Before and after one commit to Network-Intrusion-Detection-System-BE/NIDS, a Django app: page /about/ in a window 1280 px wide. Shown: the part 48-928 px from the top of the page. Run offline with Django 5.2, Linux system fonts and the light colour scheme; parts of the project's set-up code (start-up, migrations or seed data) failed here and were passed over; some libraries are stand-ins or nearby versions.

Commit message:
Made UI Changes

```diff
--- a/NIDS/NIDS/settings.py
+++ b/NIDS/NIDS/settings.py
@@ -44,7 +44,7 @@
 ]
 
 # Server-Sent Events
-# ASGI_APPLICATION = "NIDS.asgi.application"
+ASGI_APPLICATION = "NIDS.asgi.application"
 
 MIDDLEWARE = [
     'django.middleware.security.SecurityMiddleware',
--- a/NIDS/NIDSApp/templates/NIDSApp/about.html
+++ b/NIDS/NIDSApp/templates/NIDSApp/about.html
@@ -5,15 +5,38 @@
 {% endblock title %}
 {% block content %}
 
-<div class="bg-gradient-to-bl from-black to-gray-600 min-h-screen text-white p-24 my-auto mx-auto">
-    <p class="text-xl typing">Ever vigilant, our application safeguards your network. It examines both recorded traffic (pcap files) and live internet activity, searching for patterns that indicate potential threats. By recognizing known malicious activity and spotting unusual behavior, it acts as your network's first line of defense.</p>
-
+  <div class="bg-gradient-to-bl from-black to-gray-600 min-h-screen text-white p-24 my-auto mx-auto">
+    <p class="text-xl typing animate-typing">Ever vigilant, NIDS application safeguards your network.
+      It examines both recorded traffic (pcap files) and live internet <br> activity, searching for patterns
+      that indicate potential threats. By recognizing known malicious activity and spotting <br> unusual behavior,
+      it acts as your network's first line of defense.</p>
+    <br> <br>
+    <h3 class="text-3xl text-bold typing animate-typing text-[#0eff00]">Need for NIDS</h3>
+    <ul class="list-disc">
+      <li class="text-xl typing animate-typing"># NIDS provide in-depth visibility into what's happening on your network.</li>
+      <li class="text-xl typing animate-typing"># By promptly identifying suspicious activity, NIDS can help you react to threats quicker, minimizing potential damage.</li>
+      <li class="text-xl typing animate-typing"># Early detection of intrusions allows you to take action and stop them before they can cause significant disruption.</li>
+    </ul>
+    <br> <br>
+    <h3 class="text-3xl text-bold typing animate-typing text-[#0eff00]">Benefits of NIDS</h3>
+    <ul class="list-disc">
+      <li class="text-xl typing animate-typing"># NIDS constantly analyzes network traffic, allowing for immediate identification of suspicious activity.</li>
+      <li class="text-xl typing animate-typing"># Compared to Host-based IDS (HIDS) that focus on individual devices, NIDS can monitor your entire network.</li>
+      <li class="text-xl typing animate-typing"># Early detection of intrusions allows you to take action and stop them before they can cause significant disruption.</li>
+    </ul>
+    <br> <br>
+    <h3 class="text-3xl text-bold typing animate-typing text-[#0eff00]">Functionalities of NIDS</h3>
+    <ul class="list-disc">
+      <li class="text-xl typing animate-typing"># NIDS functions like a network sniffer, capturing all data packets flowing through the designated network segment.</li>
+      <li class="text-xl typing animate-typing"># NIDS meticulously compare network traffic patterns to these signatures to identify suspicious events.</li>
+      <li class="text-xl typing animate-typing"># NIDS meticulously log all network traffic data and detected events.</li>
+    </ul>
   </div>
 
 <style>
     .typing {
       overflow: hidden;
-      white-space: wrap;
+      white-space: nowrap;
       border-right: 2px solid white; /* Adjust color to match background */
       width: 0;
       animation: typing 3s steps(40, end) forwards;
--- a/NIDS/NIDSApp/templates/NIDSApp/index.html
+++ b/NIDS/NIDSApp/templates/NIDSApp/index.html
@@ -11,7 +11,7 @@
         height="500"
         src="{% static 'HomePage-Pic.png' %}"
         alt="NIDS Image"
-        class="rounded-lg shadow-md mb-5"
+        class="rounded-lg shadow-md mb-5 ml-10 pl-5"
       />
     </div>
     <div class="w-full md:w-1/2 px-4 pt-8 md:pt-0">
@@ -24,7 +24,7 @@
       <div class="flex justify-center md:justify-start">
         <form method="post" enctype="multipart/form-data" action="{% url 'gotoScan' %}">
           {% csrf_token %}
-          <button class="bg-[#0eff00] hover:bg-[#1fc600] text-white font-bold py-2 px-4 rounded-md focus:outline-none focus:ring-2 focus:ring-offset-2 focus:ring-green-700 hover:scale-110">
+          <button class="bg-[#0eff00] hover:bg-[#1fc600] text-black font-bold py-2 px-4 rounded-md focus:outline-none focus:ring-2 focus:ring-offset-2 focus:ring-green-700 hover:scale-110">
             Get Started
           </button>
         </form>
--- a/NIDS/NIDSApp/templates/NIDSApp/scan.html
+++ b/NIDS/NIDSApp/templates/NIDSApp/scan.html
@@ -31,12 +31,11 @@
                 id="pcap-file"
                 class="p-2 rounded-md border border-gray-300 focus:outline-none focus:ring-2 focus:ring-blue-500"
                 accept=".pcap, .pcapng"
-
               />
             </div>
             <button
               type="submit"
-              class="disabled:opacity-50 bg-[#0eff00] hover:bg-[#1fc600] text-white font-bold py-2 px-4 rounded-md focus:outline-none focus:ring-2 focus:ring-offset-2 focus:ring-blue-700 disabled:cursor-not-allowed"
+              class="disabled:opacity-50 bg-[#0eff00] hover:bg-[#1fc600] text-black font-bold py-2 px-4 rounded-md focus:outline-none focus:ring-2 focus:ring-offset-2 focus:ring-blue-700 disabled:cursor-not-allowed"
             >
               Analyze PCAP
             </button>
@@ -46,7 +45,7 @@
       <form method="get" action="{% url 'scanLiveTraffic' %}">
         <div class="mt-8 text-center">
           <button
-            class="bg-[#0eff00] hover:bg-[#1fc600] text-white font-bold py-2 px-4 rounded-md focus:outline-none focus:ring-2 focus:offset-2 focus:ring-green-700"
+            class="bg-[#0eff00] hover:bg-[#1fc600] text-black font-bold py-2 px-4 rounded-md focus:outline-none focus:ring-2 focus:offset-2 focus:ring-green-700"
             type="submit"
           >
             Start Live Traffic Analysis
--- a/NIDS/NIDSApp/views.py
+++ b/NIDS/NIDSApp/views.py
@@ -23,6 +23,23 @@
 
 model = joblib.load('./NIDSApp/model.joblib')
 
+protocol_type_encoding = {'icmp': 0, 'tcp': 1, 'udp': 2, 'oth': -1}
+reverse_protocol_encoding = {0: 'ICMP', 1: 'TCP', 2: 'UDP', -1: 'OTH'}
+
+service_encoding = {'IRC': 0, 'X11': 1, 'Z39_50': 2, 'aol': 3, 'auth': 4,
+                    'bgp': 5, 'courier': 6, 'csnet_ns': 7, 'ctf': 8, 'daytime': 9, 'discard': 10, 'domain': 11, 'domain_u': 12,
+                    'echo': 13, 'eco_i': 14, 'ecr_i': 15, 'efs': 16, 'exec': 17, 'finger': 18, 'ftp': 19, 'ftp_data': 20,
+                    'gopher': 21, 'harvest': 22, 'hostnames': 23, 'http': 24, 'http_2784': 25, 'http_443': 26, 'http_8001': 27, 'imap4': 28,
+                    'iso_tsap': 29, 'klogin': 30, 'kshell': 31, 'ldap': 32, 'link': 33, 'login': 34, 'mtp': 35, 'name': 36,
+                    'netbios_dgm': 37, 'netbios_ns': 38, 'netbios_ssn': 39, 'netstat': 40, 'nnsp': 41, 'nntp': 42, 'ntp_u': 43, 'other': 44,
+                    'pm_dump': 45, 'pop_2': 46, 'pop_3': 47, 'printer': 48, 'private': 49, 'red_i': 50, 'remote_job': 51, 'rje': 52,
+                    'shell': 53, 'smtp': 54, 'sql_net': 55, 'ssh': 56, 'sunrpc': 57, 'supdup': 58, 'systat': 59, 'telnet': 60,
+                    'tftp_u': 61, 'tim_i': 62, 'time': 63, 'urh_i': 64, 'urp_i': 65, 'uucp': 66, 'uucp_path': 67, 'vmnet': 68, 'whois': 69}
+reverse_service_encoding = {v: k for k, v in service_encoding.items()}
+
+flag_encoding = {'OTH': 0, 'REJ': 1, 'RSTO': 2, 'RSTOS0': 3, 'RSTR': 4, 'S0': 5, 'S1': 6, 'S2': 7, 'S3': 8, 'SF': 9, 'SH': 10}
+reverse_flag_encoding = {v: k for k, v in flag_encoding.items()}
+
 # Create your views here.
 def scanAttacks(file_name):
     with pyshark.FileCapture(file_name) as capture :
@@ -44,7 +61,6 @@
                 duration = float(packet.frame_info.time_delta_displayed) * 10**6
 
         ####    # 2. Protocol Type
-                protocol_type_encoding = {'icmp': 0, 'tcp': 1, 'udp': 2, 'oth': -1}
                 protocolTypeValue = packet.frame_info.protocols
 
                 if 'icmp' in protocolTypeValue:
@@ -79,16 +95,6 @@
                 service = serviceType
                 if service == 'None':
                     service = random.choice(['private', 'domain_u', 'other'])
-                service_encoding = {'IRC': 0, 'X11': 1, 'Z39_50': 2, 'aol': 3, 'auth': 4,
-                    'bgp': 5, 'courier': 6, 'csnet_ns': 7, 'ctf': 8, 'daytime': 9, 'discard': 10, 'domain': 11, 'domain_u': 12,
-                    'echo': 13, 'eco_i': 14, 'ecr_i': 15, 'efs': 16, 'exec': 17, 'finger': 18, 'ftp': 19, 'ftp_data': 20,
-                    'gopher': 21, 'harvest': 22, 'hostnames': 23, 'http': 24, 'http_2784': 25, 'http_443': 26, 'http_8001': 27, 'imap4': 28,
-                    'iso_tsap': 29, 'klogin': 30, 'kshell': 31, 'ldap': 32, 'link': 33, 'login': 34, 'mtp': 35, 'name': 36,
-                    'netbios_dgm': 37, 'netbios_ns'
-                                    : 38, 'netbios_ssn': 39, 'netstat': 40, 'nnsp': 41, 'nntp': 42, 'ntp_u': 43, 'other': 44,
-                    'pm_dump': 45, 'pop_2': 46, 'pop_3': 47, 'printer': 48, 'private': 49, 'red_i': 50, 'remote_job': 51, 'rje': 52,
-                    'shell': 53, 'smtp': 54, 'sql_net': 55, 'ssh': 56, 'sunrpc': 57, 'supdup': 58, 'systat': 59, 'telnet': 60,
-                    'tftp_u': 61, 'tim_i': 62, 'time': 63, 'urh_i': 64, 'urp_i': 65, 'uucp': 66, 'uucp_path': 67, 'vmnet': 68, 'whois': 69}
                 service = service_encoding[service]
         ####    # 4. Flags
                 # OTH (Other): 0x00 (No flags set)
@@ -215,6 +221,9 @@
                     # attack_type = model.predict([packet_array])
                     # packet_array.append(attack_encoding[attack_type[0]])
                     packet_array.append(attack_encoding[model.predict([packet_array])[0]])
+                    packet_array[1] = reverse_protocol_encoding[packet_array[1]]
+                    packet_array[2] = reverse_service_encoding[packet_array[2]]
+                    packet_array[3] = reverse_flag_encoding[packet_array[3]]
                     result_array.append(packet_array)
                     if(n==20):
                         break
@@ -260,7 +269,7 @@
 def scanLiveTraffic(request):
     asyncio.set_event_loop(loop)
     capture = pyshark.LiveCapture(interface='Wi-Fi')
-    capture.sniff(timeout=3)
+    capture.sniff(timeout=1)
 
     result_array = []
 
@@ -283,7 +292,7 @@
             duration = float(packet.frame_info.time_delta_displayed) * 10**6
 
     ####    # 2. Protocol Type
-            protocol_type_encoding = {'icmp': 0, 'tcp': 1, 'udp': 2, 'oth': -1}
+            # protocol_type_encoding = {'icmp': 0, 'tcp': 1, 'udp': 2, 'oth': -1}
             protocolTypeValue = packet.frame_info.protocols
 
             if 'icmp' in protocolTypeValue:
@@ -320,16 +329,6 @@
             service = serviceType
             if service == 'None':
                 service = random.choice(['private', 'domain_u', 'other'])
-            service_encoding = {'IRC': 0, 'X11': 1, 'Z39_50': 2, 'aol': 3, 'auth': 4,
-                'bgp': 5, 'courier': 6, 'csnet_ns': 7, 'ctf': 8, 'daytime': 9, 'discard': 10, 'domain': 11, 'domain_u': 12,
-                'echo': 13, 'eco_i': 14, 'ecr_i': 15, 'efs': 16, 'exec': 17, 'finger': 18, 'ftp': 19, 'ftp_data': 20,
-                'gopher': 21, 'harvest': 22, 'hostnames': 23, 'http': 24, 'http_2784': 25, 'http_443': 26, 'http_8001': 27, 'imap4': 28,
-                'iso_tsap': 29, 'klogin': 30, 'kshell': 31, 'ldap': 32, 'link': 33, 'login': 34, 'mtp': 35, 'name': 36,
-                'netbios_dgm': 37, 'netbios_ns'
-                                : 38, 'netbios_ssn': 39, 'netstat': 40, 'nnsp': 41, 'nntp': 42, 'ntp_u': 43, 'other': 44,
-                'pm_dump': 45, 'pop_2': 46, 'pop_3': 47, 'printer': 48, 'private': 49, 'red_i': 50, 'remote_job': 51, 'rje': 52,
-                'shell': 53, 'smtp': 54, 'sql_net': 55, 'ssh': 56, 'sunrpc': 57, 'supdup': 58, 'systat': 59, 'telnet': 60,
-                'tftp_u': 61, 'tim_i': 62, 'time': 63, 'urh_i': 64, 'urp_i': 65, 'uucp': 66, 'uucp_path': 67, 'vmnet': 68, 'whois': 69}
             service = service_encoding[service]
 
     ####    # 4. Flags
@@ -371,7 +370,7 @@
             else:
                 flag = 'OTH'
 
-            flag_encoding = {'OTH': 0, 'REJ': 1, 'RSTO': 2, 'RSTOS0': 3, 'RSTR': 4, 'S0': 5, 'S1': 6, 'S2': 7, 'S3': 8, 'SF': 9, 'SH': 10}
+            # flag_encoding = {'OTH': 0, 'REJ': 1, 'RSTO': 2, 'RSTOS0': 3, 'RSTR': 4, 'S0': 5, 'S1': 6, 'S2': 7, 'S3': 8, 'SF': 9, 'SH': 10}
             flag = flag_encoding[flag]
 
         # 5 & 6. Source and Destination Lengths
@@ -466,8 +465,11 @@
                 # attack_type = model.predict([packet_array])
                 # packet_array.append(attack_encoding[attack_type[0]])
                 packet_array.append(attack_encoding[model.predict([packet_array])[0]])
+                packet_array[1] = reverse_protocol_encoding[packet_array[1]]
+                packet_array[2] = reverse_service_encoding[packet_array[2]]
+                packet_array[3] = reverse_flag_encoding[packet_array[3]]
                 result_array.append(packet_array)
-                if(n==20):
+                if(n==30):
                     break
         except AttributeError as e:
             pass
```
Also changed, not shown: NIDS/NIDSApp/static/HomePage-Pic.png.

◆ GOAL OF THE EXERCISE
Where a line of the records contains the word "rounded", copy that line.

◆ EXERCISE SOLUTION
-        class="rounded-lg shadow-md mb-5"
+        class="rounded-lg shadow-md mb-5 ml-10 pl-5"
-          <button class="bg-[#0eff00] hover:bg-[#1fc600] text-white font-bold py-2 px-4 rounded-md focus:outline-none focus:ring-2 focus:ring-offset-2 focus:ring-green-700 hover:scale-110">
+          <button class="bg-[#0eff00] hover:bg-[#1fc600] text-black font-bold py-2 px-4 rounded-md focus:outline-none focus:ring-2 focus:ring-offset-2 focus:ring-green-700 hover:scale-110">
                 class="p-2 rounded-md border border-gray-300 focus:outline-none focus:ring-2 focus:ring-blue-500"
-              class="disabled:opacity-50 bg-[#0eff00] hover:bg-[#1fc600] text-white font-bold py-2 px-4 rounded-md focus:outline-none focus:ring-2 focus:ring-offset-2 focus:ring-blue-700 disabled:cursor-not-allowed"
+              class="disabled:opacity-50 bg-[#0eff00] hover:bg-[#1fc600] text-black font-bold py-2 px-4 rounded-md focus:outline-none focus:ring-2 focus:ring-offset-2 focus:ring-blue-700 disabled:cursor-not-allowed"
-            class="bg-[#0eff00] hover:bg-[#1fc600] text-white font-bold py-2 px-4 rounded-md focus:outline-none focus:ring-2 focus:offset-2 focus:ring-green-700"
+            class="bg-[#0eff00] hover:bg-[#1fc600] text-black font-bold py-2 px-4 rounded-md focus:outline-none focus:ring-2 focus:offset-2 focus:ring-green-700"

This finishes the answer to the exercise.